Requirement — Where does the string "achieving" appear? Copy every line of the entries below that holds it.

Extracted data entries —
*** Begin section ***

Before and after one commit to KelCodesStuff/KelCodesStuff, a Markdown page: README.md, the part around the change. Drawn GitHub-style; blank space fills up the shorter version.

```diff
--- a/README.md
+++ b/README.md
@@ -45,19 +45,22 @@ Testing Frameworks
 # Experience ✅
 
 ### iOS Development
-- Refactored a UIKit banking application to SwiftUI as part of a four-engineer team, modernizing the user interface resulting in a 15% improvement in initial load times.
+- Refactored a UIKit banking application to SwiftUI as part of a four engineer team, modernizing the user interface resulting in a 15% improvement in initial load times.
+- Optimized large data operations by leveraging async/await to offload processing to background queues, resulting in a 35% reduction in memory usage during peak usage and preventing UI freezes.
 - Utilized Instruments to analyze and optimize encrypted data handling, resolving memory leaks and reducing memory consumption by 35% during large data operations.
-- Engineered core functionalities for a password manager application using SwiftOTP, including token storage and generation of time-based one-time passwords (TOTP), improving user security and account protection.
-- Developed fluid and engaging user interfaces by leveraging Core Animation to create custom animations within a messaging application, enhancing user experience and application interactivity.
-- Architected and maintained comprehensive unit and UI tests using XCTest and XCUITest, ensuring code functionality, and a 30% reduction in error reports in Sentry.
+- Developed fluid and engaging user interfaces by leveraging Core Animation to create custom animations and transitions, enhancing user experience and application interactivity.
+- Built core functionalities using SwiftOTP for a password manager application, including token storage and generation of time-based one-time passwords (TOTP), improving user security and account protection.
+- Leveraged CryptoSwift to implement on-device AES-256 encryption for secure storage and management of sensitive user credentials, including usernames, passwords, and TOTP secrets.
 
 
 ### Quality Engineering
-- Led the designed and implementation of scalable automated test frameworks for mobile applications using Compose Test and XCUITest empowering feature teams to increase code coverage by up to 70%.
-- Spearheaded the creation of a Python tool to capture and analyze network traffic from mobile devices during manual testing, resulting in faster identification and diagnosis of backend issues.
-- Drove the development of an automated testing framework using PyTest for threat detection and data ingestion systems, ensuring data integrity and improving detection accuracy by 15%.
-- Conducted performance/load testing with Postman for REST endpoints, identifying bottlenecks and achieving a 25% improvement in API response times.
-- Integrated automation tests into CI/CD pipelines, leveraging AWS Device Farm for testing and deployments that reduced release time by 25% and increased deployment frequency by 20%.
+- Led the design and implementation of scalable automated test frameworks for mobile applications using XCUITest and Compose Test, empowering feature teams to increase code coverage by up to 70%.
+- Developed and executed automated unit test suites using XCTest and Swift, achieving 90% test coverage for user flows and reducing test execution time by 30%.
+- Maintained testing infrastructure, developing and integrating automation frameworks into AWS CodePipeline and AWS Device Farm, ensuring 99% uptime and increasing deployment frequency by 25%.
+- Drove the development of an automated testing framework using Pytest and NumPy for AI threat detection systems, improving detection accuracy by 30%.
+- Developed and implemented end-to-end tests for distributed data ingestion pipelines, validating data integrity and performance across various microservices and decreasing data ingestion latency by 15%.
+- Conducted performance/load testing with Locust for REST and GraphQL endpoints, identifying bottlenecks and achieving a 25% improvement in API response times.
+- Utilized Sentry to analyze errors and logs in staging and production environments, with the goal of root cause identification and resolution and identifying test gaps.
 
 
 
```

*** End section ***

Output of the exercise —
-- Conducted performance/load testing with Postman for REST endpoints, identifying bottlenecks and achieving a 25% improvement in API response times.
+- Developed and executed automated unit test suites using XCTest and Swift, achieving 90% test coverage for user flows and reducing test execution time by 30%.
+- Conducted performance/load testing with Locust for REST and GraphQL endpoints, identifying bottlenecks and achieving a 25% improvement in API response times.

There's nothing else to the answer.